For that person must not suppose that he will receive anything from the Lord;" 

I was doubting. There was no excusing it. 

Every time I repeat my old familiar line, I cannot manage my own children, I am doubting God. Every time I refuse to believe that he has given me everything I need not only to do my life, but to do it with godliness, I doubt him. I fail to trust. I fail to have faith. When I step out in calm waters, its easy to believe that God can give me the wisdom I need to shepherd my children toward his heart. But when the waves of sleepless children and disobedient hearts shake me, I doubt God's plan. I doubt his goodness. I doubt that every small task in my life is a kindness meant to guide my soul closer to his.

This morning I went out skiing. I was busy with my boys when my dad popped in and told me the lake was glass. I peeked out the window and confirmed it for myself. Since turning 30, I have decided that the physical work of skiing is only worth it if the water is going to be perfect. But by the time I got in my swimming suit and wet suit, the boys in life jackets, the ski and rope and gloves secured, the glassy water had turned to ripples.

"We'll find smooth water." my dad assured me. I didn't feel confident, but I since I had already done the work of getting out there, I was going. We drove through the ripples, and I decided it wasn't so bad. It wasn't perfect, but it wasn't waves. Then we hit some boat wakes, and my confidence dropped. Would this tired, broken body of mine hold up? As silly as it sounds, I was afraid. Afraid that I would lose control, afraid I would fall in front of my kids. As I started to bounce, I made my way back inside the wake. The waves bounced around me, but in the safety of the wake, my way was smooth. The beauty of the boat is that it slices through the rough water, leaving a smooth path behind for a tired, scared skier like me. I focused on the strength of the boat and it didn't fail to pull me through the rough to the smooth glassy water on the other side of the waves. 

The beauty of trusting in God is that when the troublesome waters of everyday life start to roll, He goes before us. His promises can make the most dangerous waters glassy smooth under our feet.
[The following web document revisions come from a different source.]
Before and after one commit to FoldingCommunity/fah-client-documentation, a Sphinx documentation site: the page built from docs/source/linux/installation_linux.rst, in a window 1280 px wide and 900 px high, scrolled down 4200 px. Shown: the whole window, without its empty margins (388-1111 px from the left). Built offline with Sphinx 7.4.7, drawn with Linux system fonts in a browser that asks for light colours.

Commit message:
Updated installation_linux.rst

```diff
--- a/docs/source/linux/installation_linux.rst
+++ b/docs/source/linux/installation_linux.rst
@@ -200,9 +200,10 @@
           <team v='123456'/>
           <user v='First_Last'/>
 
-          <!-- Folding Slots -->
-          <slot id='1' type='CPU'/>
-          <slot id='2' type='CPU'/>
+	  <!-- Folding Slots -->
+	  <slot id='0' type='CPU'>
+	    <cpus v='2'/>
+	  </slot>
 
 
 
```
But this wisdom is not granted when we aren't trusting in Him. God is bountiful with his promises and goodness, but we have to receive them. 
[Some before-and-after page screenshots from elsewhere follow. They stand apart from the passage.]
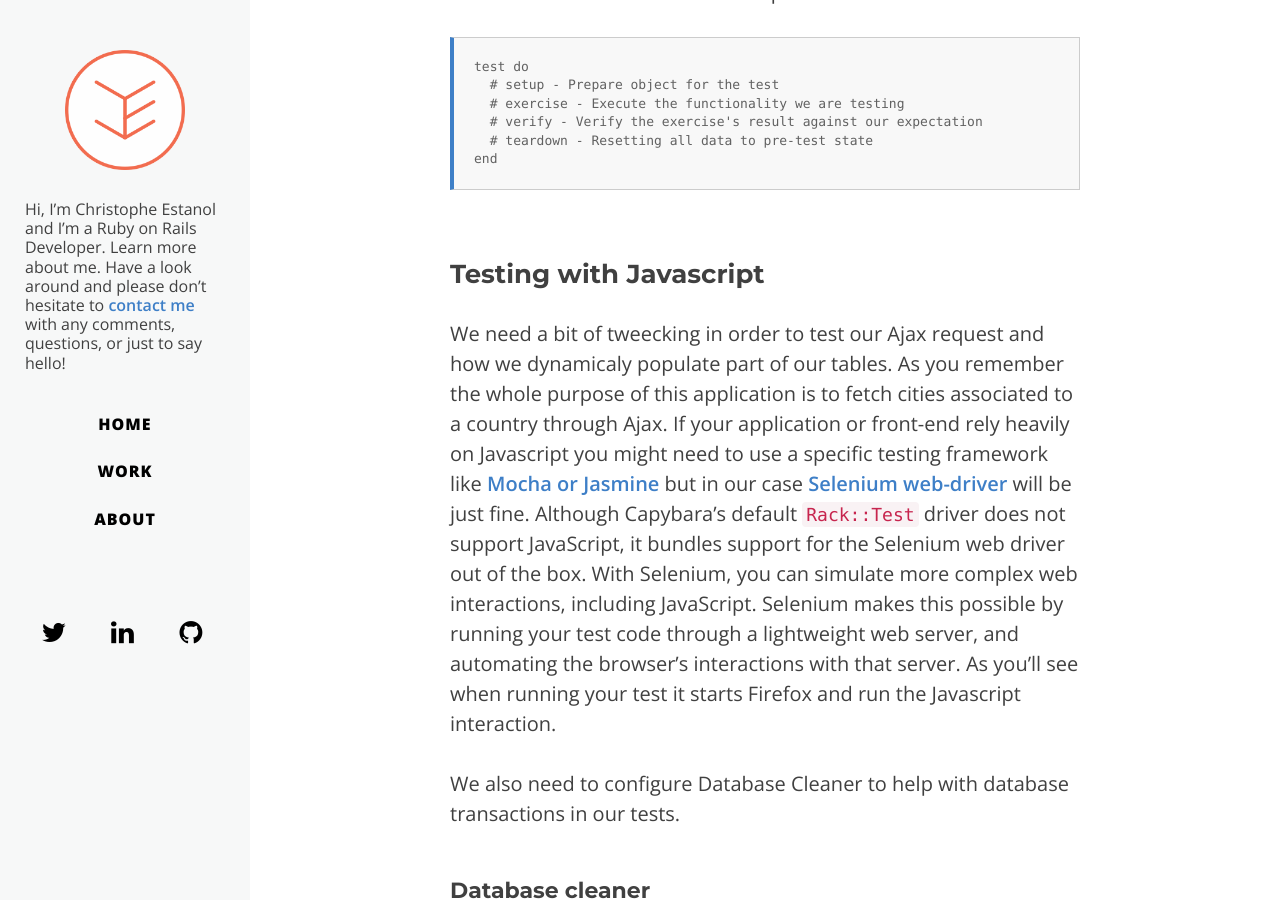
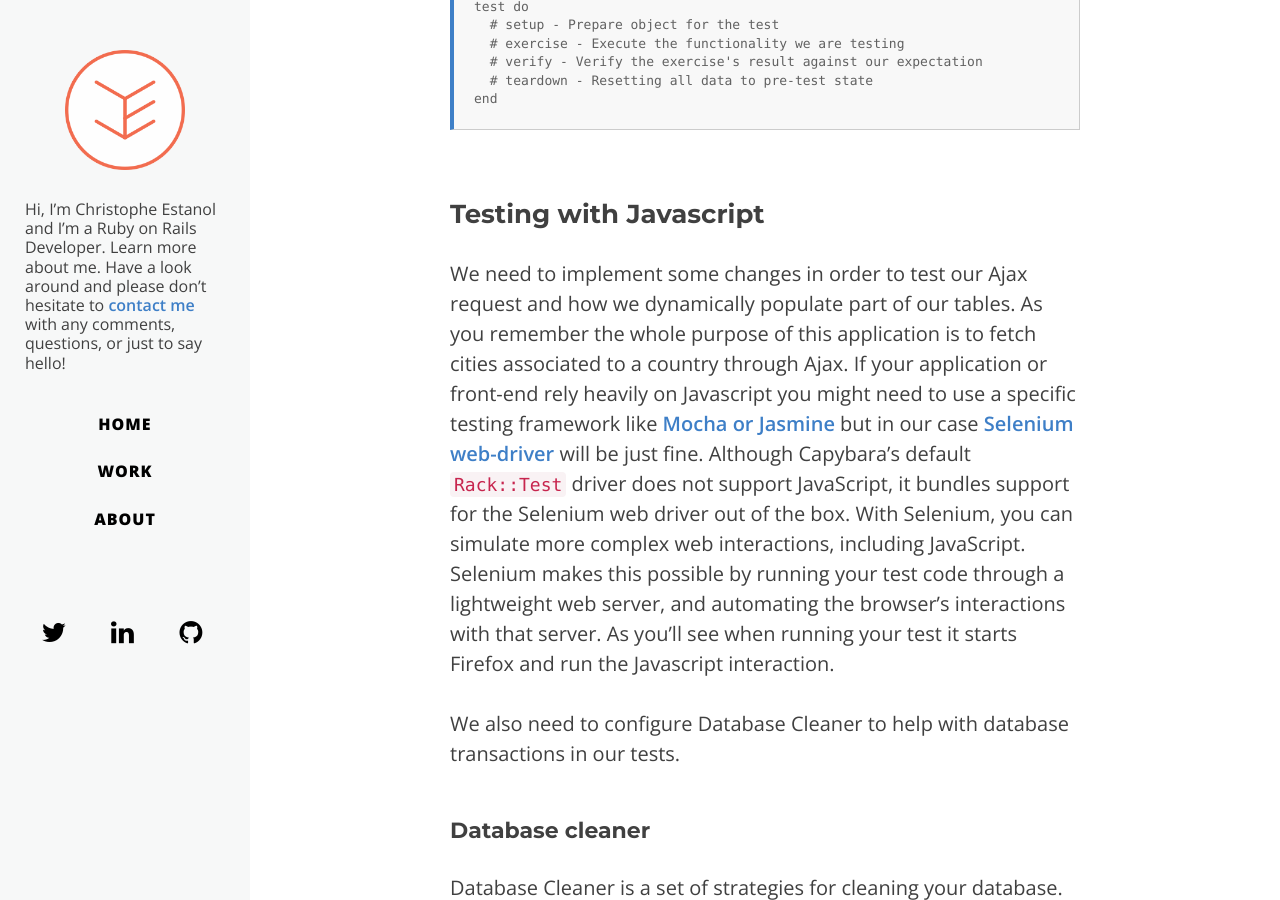
Before and after one commit to ChrisEstanol/ce-blog, a Jekyll site: the page built from _posts/blog/2015-03-12-introduction-to-testing-with-rspec.md, in a window 1280 px wide and 900 px high, scrolled down 18727 px. Built offline with Jekyll 4.4.1, drawn with Linux system fonts in a browser that asks for light colours; nearby versions of some CDN libraries; Markdown is read by kramdown in place of the engine named in the settings; comment, search, counter and statistics services are not loaded; some of the changed text lies outside the part shown.

Commit message:
Fixing typos

```diff
--- a/_posts/blog/2015-03-12-introduction-to-testing-with-rspec.md
+++ b/_posts/blog/2015-03-12-introduction-to-testing-with-rspec.md
@@ -678,7 +676,7 @@ end
 
 ### Testing with Javascript
 
-We need a bit of tweecking in order to test our Ajax request and how we dynamicaly populate part of our tables. As you remember the whole purpose of this application is to fetch cities associated to a country through Ajax.
+We need to implement some changes in order to test our Ajax request and how we dynamically populate part of our tables. As you remember the whole purpose of this application is to fetch cities associated to a country through Ajax.
 If your application or front-end rely heavily on Javascript you might need to use a specific testing framework like [Mocha or Jasmine](http://thejsguy.com/2015/01/12/jasmine-vs-mocha-chai-and-sinon.html) but in our case [Selenium web-driver](http://www.rubydoc.info/github/jnicklas/capybara/master#Selenium) will be just fine.
 Although Capybara’s default `Rack::Test` driver does not support JavaScript, it bundles support for the Selenium web driver out of the box. With Selenium, you can simulate more complex web interactions, including JavaScript. Selenium makes this possible by running your test code through a lightweight web server, and automating the browser’s interactions with that server.
 As you'll see when running your test it starts Firefox and run the Javascript interaction.
```
Also changed, not shown: other parts of _posts/blog/2015-03-12-introduction-to-testing-with-rspec.md (+0 -2 lines), 1 other file.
Open up your heart dear friend, God's promises are waiting to guide you through your turbulent waters. God has wisdom waiting for any situation, but you must trust in Him to receive it. He can make the water beneath your feet peaceful and smooth even as the waves rage around you. 

In Mark 9, an overwhelmed father brings his demon possessed son to Jesus for healing. May his honest words be the battle cry of every parent who finds their beautiful children to be more than they can manage:

"I believe; help my unbelief!"

Pray it daily. Whisper it in the moments you cannot manage to trust in God's promises through your own power. Shout it when you need to know God hears you. Then be still and know that He is God.